Return all lines from the listing below in which the string "size" occurs.

****

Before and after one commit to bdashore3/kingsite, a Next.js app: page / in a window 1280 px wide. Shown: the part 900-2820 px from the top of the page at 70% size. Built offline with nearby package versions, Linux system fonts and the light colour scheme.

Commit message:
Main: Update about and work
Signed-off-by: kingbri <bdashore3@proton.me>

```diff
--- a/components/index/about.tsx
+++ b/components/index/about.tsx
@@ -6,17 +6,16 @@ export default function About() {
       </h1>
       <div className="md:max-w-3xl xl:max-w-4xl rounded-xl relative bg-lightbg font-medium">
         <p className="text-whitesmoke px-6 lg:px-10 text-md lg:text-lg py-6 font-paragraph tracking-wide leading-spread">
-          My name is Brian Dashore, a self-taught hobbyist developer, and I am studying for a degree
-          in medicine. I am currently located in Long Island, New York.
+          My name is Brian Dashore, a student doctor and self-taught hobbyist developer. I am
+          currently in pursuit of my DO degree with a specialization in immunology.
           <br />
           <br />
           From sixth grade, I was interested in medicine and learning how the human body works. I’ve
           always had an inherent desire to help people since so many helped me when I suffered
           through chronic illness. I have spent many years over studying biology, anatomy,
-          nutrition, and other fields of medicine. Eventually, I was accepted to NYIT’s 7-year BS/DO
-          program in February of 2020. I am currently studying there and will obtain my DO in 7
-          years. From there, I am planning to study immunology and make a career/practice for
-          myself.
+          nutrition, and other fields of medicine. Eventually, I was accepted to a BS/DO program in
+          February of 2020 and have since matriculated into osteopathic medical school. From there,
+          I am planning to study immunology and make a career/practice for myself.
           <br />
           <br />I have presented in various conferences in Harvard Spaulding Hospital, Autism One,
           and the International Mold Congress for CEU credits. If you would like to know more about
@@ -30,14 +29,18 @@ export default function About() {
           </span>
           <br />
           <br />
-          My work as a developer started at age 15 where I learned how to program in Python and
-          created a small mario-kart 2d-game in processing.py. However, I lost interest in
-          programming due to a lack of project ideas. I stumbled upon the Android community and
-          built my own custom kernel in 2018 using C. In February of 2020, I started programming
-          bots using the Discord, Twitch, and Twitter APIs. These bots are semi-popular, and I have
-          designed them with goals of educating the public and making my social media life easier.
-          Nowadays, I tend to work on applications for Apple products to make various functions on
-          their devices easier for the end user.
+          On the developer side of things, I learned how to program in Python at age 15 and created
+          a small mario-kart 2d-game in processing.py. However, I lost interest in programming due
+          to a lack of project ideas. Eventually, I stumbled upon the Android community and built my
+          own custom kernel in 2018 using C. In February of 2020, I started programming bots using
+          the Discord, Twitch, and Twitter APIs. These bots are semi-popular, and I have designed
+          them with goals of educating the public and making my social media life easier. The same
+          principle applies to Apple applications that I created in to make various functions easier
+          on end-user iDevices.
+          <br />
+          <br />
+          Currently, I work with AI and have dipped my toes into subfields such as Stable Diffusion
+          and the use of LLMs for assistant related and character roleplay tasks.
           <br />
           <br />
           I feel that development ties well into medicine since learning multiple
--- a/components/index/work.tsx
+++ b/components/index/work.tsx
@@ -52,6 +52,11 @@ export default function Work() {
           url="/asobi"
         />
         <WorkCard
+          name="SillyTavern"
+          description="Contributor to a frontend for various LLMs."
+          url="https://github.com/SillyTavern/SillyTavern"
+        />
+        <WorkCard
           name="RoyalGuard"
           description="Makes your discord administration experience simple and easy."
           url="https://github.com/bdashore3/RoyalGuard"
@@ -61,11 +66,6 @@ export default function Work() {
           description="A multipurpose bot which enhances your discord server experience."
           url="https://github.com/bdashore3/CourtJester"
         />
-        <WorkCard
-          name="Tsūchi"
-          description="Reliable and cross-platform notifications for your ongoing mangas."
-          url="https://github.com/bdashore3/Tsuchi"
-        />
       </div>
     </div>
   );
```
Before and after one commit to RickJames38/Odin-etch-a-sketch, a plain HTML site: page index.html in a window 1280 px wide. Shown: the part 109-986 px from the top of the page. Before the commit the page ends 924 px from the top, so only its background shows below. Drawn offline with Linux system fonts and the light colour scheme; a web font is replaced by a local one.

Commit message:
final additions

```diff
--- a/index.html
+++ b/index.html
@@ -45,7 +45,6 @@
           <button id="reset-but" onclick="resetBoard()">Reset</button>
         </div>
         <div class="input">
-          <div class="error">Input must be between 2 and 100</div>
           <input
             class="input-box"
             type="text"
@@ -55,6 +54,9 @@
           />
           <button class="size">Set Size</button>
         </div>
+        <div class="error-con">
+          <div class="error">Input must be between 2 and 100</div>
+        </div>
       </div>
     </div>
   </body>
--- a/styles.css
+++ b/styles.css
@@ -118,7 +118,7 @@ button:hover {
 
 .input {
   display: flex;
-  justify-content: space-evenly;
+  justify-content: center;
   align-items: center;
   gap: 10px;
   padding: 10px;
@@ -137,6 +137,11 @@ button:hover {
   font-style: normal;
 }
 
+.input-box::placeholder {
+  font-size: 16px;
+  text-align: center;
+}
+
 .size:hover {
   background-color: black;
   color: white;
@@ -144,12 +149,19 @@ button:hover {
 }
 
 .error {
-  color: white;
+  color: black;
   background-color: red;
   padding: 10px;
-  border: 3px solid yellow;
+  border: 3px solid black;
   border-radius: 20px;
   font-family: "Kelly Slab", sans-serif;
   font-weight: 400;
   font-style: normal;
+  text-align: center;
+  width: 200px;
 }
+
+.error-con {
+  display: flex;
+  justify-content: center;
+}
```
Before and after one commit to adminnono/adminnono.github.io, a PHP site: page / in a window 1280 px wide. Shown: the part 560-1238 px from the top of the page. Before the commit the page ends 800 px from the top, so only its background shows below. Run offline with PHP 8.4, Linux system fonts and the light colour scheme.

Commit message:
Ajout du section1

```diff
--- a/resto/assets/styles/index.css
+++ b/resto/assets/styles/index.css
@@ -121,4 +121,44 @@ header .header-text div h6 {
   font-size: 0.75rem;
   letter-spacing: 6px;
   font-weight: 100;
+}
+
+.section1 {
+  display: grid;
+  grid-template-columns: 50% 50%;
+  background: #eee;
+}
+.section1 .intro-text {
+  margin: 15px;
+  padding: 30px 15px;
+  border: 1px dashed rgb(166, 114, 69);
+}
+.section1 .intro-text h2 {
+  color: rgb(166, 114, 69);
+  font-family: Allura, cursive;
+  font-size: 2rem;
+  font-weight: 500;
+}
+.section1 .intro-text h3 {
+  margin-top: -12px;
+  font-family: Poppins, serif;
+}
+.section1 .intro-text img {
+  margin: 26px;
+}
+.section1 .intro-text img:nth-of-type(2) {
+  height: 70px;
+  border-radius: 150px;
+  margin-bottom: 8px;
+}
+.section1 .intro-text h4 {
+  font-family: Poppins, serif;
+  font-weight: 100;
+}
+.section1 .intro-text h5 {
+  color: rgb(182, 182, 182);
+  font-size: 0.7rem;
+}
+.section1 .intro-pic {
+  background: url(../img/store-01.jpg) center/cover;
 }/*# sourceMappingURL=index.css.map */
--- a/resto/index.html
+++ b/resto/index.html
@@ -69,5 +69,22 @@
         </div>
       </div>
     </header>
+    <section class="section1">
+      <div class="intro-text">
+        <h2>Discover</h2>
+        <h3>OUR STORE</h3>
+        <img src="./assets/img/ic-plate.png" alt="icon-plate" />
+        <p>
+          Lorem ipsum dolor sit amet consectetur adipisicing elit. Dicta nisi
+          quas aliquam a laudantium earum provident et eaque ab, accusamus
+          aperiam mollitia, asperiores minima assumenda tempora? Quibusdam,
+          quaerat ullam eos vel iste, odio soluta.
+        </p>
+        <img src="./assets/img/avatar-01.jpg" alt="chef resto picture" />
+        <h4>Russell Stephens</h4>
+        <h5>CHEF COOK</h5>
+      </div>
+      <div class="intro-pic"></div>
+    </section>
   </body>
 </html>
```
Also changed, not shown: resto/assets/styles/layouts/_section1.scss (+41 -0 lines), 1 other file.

****

> **Response to this task**
Before and after one commit to bdashore3/kingsite, a Next.js app: page / in a window 1280 px wide. Shown: the part 900-2820 px from the top of the page at 70% size. Built offline with nearby package versions, Linux system fonts and the light colour scheme.
           <button class="size">Set Size</button>
+  font-size: 16px;
 .size:hover {
   font-size: 0.75rem;
+  font-size: 2rem;
+  font-size: 0.7rem;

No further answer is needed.